▶ _What is required_
Below are the records. List every line holding the word "from".

--------------------------------------------------

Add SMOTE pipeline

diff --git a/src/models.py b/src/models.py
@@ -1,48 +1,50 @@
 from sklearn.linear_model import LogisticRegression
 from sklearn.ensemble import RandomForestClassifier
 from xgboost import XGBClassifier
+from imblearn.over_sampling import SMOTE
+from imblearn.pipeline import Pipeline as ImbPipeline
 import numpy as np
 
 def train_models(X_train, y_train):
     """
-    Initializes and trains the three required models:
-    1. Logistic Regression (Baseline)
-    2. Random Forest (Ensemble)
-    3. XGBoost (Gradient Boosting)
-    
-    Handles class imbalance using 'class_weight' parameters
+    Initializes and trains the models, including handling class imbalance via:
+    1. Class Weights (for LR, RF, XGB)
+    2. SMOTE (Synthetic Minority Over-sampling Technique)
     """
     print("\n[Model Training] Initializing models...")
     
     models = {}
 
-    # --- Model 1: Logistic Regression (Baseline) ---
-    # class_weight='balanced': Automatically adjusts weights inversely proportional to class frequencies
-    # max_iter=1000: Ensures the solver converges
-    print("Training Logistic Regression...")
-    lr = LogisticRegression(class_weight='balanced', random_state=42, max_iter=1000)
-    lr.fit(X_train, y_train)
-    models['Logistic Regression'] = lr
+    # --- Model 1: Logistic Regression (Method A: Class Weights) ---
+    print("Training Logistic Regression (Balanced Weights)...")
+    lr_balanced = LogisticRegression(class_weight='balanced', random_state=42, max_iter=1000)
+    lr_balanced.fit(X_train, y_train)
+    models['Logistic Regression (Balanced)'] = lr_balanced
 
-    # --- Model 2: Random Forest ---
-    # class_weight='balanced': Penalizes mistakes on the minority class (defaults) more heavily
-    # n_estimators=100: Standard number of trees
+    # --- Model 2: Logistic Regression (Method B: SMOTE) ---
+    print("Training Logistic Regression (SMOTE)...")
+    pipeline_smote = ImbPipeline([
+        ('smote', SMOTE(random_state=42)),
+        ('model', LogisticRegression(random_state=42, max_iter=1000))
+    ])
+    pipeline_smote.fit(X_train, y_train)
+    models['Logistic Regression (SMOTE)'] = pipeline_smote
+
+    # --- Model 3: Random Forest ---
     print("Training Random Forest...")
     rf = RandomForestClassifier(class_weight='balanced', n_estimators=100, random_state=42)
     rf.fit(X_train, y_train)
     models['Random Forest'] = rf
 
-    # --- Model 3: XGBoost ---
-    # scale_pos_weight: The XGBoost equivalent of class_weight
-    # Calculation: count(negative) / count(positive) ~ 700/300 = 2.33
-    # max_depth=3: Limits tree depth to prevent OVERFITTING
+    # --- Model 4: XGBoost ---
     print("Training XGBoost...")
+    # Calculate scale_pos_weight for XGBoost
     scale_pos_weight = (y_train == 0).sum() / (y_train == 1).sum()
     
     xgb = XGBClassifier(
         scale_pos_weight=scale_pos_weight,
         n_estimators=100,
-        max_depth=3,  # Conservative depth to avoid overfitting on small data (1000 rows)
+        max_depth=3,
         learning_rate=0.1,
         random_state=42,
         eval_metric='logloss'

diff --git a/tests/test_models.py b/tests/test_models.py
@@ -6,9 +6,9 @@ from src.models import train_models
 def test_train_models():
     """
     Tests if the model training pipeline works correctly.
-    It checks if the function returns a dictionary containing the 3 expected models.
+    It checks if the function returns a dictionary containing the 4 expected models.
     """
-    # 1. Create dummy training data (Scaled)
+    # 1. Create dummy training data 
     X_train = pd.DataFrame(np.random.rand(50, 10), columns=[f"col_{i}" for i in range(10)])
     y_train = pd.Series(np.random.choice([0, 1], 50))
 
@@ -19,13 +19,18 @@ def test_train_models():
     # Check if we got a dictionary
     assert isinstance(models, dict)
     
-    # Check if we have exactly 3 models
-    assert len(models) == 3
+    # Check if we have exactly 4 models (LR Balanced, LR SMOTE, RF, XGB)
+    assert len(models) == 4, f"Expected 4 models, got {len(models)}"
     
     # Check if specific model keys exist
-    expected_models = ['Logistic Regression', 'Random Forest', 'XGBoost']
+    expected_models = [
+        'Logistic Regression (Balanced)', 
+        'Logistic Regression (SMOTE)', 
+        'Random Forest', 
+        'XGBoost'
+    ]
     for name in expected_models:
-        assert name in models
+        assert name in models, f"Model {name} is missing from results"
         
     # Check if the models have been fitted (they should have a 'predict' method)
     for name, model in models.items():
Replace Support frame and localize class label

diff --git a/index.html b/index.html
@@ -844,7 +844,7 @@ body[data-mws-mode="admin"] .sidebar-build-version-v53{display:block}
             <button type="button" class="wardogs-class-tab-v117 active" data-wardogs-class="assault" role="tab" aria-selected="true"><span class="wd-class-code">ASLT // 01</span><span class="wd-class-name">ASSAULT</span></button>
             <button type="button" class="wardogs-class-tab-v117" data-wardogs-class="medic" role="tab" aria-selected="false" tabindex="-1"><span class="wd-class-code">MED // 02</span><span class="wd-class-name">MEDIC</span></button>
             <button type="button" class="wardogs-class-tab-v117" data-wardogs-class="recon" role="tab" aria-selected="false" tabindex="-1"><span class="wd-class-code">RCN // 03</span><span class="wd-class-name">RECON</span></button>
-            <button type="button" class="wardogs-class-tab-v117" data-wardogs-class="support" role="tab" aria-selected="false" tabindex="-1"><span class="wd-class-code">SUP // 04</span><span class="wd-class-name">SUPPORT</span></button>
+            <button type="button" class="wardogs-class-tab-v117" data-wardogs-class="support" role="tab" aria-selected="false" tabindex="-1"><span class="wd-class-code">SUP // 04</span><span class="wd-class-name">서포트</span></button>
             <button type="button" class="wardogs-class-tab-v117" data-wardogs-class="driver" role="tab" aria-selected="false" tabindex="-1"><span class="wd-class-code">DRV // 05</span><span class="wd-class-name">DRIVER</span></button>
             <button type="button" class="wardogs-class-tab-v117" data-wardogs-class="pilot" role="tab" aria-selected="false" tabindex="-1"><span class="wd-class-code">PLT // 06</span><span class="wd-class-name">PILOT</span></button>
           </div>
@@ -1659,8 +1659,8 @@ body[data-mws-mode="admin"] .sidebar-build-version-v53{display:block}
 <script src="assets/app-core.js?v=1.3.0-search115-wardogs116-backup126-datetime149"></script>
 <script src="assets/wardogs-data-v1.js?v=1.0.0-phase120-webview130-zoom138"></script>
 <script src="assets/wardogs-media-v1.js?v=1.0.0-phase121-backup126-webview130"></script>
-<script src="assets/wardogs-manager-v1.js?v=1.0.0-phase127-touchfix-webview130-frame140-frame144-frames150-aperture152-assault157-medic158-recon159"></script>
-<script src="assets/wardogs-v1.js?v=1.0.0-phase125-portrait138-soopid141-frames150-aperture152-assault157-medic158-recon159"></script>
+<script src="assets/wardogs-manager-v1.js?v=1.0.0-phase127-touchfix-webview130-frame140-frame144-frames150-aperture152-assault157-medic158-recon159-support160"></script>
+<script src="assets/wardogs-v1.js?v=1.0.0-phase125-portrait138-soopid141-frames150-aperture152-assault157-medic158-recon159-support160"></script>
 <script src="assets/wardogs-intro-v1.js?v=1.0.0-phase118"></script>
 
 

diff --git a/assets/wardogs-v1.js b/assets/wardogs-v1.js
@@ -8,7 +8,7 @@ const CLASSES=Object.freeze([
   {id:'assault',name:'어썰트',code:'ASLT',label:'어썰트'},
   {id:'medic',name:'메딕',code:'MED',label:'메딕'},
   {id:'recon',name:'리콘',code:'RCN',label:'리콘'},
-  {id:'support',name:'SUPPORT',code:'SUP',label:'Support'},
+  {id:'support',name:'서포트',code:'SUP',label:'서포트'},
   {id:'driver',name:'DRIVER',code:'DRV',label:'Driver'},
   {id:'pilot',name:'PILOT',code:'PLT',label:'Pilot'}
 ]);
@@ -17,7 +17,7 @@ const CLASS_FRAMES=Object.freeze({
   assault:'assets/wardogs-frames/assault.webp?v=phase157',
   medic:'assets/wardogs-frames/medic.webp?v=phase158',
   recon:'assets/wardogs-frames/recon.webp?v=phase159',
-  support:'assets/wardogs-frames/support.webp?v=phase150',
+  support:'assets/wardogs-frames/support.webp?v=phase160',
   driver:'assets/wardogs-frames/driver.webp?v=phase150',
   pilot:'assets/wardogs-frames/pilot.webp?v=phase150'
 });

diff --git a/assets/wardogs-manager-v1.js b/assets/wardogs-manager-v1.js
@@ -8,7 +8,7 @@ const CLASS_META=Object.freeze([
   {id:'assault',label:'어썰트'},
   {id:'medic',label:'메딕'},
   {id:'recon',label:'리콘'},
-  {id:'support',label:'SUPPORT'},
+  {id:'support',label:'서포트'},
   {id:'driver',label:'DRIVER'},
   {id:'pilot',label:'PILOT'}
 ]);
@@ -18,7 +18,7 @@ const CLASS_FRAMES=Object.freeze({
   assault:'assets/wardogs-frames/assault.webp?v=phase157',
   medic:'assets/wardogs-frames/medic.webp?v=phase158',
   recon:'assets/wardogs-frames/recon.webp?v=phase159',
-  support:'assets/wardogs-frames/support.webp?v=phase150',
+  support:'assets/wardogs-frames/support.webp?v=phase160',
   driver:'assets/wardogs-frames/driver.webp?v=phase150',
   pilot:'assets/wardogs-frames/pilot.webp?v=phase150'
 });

--------------------------------------------------

▶ _Expected answer_
 from sklearn.linear_model import LogisticRegression
 from sklearn.ensemble import RandomForestClassifier
 from xgboost import XGBClassifier
+from imblearn.over_sampling import SMOTE
+from imblearn.pipeline import Pipeline as ImbPipeline
@@ -6,9 +6,9 @@ from src.models import train_models
+        assert name in models, f"Model {name} is missing from results"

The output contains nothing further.